**Task directions**
Copy the data exactly. Images are the one exception.

**Source data**
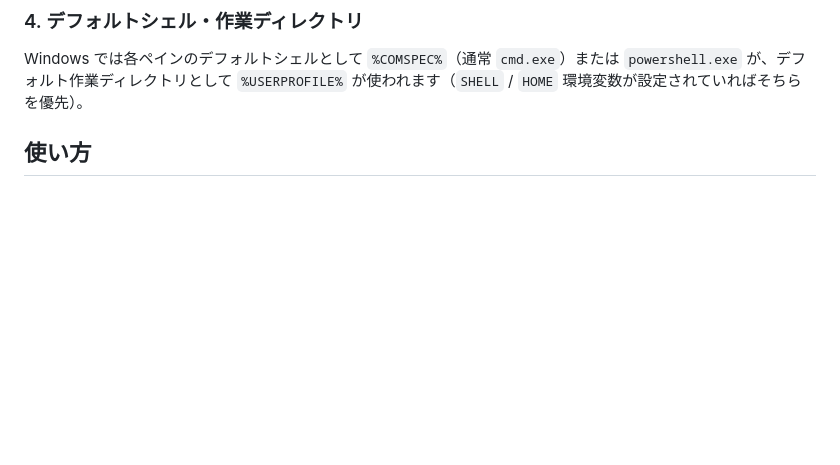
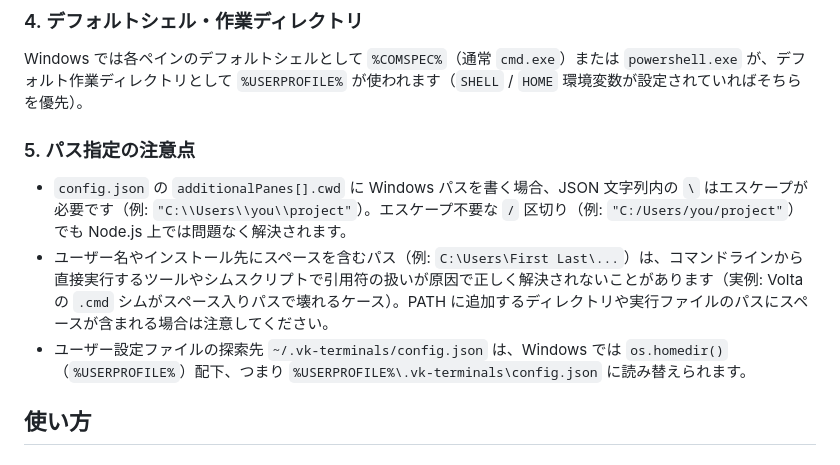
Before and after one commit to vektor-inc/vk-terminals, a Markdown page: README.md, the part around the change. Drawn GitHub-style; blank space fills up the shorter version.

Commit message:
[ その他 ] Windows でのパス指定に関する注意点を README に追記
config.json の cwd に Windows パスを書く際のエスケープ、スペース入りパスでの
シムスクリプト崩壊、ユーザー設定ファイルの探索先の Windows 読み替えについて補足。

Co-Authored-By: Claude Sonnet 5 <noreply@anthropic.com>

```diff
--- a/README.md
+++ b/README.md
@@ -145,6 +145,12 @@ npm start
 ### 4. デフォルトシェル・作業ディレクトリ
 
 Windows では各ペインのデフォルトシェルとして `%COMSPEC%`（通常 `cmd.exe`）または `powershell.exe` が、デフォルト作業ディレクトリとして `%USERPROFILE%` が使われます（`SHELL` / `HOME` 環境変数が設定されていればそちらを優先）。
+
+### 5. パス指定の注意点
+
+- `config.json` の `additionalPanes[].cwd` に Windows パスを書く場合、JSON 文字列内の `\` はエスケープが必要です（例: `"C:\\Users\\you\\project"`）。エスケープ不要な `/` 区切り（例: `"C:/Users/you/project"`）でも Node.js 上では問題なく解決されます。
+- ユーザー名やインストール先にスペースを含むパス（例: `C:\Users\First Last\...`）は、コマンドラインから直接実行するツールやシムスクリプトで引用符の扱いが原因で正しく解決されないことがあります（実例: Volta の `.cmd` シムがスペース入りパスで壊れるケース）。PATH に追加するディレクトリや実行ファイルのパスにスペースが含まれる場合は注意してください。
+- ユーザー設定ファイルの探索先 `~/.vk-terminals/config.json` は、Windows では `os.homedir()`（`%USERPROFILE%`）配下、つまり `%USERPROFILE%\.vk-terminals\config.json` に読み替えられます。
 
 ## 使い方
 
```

**Exercise output**
Before and after one commit to vektor-inc/vk-terminals, a Markdown page: README.md, the part around the change. Drawn GitHub-style; blank space fills up the shorter version.

Commit message:
[ その他 ] Windows でのパス指定に関する注意点を README に追記
config.json の cwd に Windows パスを書く際のエスケープ、スペース入りパスでの
シムスクリプト崩壊、ユーザー設定ファイルの探索先の Windows 読み替えについて補足。

Co-Authored-By: Claude Sonnet 5 <noreply@anthropic.com>

```diff
--- a/README.md
+++ b/README.md
@@ -145,6 +145,12 @@ npm start
 ### 4. デフォルトシェル・作業ディレクトリ
 
 Windows では各ペインのデフォルトシェルとして `%COMSPEC%`（通常 `cmd.exe`）または `powershell.exe` が、デフォルト作業ディレクトリとして `%USERPROFILE%` が使われます（`SHELL` / `HOME` 環境変数が設定されていればそちらを優先）。
+
+### 5. パス指定の注意点
+
+- `config.json` の `additionalPanes[].cwd` に Windows パスを書く場合、JSON 文字列内の `\` はエスケープが必要です（例: `"C:\\Users\\you\\project"`）。エスケープ不要な `/` 区切り（例: `"C:/Users/you/project"`）でも Node.js 上では問題なく解決されます。
+- ユーザー名やインストール先にスペースを含むパス（例: `C:\Users\First Last\...`）は、コマンドラインから直接実行するツールやシムスクリプトで引用符の扱いが原因で正しく解決されないことがあります（実例: Volta の `.cmd` シムがスペース入りパスで壊れるケース）。PATH に追加するディレクトリや実行ファイルのパスにスペースが含まれる場合は注意してください。
+- ユーザー設定ファイルの探索先 `~/.vk-terminals/config.json` は、Windows では `os.homedir()`（`%USERPROFILE%`）配下、つまり `%USERPROFILE%\.vk-terminals\config.json` に読み替えられます。
 
 ## 使い方
 
```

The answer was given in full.